Items from a data source.
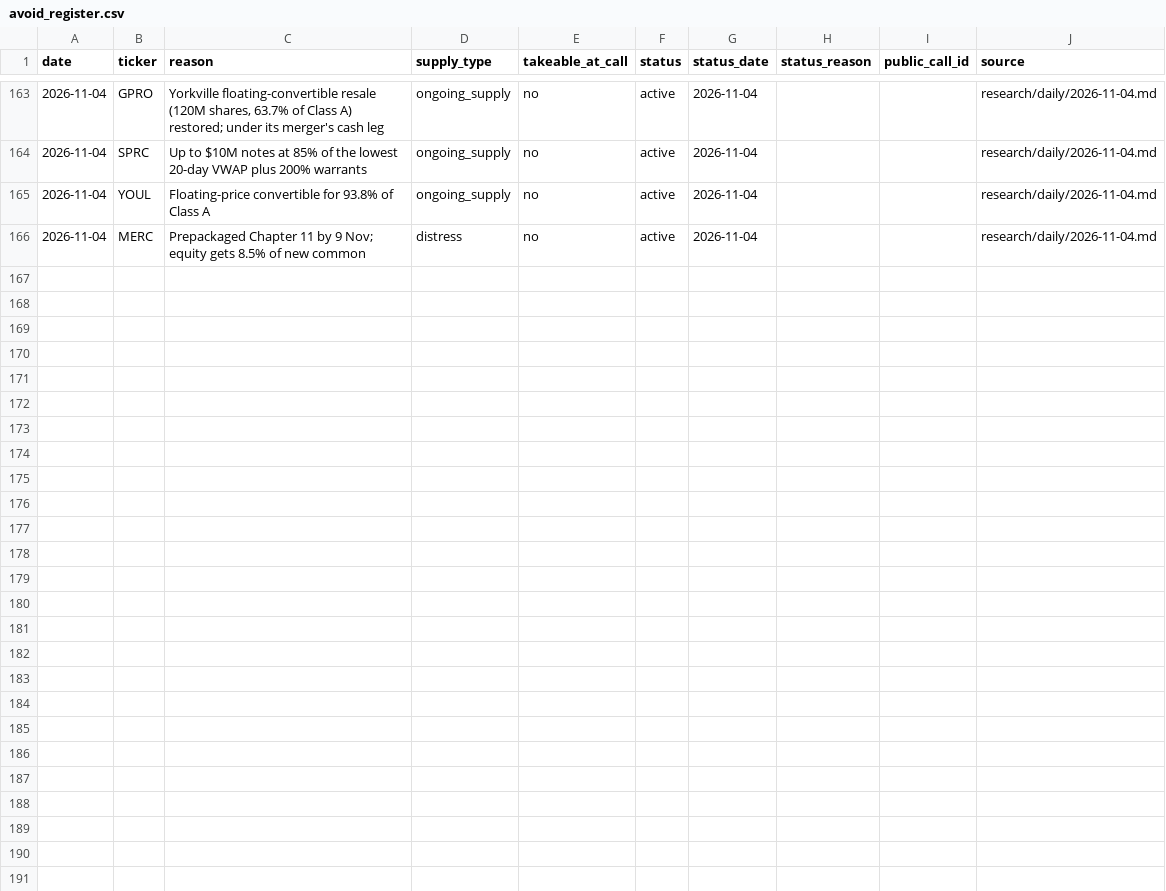
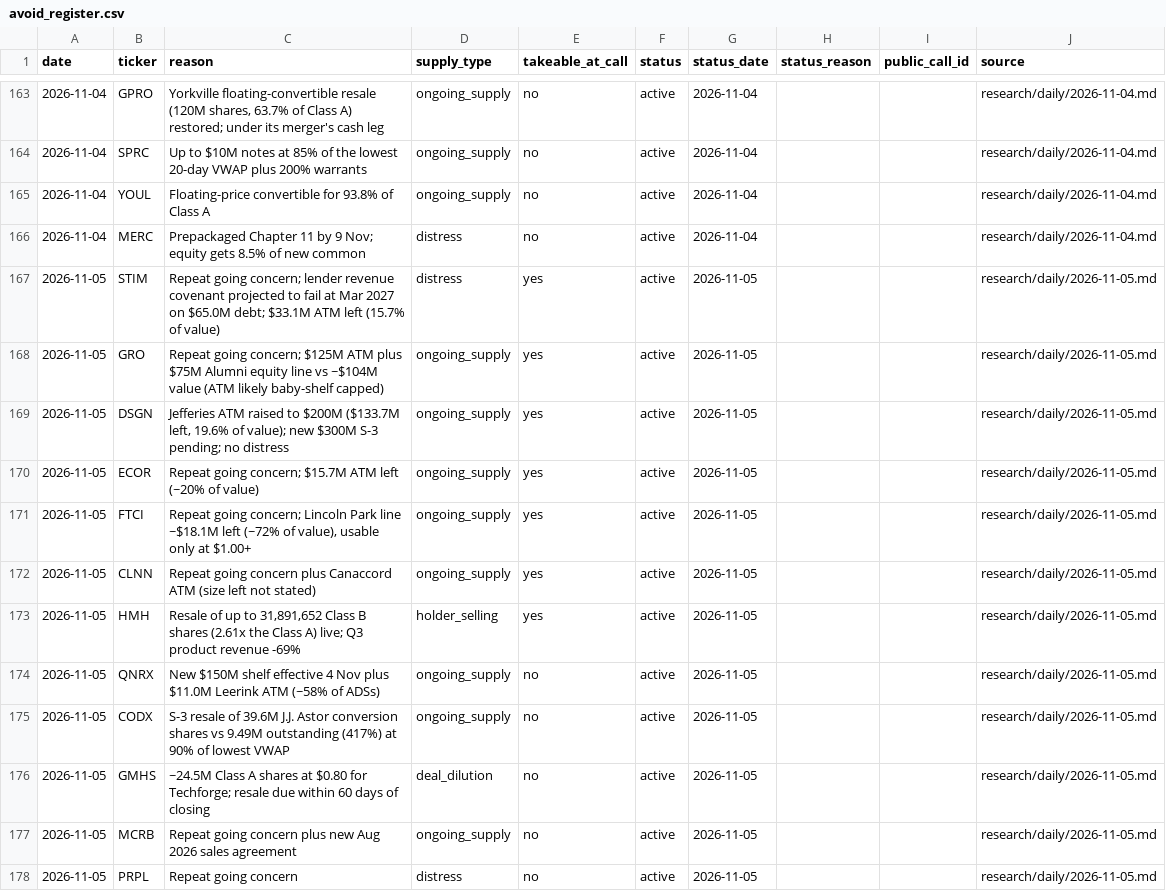
Before and after one commit to astonmonnach/signal-research, a CSV file: ledger/avoid_register.csv, drawn as a sheet; only a part is shown, gaps mark what is left out; the diff covers the shown part only; the diff names each change by its address in the sheet, - before the commit and + after, or states it on an @@ line.

```diff
--- a/ledger/avoid_register.csv
+++ b/ledger/avoid_register.csv
+row 167: 2026-11-05 | STIM | Repeat going concern; lender revenue covenant projected to fail at Mar 2027 on $65.0M debt; $33.1M ATM left (15.7% of value) | distress | yes | active | 2026-11-05 |  |  | research/daily/2026-11-05.md
+row 168: 2026-11-05 | GRO | Repeat going concern; $125M ATM plus $75M Alumni equity line vs ~$104M value (ATM likely baby-shelf capped) | ongoing_supply | yes | active | 2026-11-05 |  |  | research/daily/2026-11-05.md
+row 169: 2026-11-05 | DSGN | Jefferies ATM raised to $200M ($133.7M left, 19.6% of value); new $300M S-3 pending; no distress | ongoing_supply | yes | active | 2026-11-05 |  |  | research/daily/2026-11-05.md
+row 170: 2026-11-05 | ECOR | Repeat going concern; $15.7M ATM left (~20% of value) | ongoing_supply | yes | active | 2026-11-05 |  |  | research/daily/2026-11-05.md
+row 171: 2026-11-05 | FTCI | Repeat going concern; Lincoln Park line ~$18.1M left (~72% of value), usable only at $1.00+ | ongoing_supply | yes | active | 2026-11-05 |  |  | research/daily/2026-11-05.md
+row 172: 2026-11-05 | CLNN | Repeat going concern plus Canaccord ATM (size left not stated) | ongoing_supply | yes | active | 2026-11-05 |  |  | research/daily/2026-11-05.md
+row 173: 2026-11-05 | HMH | Resale of up to 31,891,652 Class B shares (2.61x the Class A) live; Q3 product revenue -69% | holder_selling | yes | active | 2026-11-05 |  |  | research/daily/2026-11-05.md
+row 174: 2026-11-05 | QNRX | New $150M shelf effective 4 Nov plus $11.0M Leerink ATM (~58% of ADSs) | ongoing_supply | no | active | 2026-11-05 |  |  | research/daily/2026-11-05.md
+row 175: 2026-11-05 | CODX | S-3 resale of 39.6M J.J. Astor conversion shares vs 9.49M outstanding (417%) at 90% of lowest VWAP | ongoing_supply | no | active | 2026-11-05 |  |  | research/daily/2026-11-05.md
+row 176: 2026-11-05 | GMHS | ~24.5M Class A shares at $0.80 for Techforge; resale due within 60 days of closing | deal_dilution | no | active | 2026-11-05 |  |  | research/daily/2026-11-05.md
+row 177: 2026-11-05 | MCRB | Repeat going concern plus new Aug 2026 sales agreement | ongoing_supply | no | active | 2026-11-05 |  |  | research/daily/2026-11-05.md
+row 178: 2026-11-05 | PRPL | Repeat going concern | distress | no | active | 2026-11-05 |  |  | research/daily/2026-11-05.md
```
Also changed, not shown: 11 added rows elsewhere in this file, data/nq_regime_log.csv, graph/edges.csv, 15 other files.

About this exercise.
Find every line of the data above that holds the word "revenue", then state how many there are and nothing else.

The completed task.
2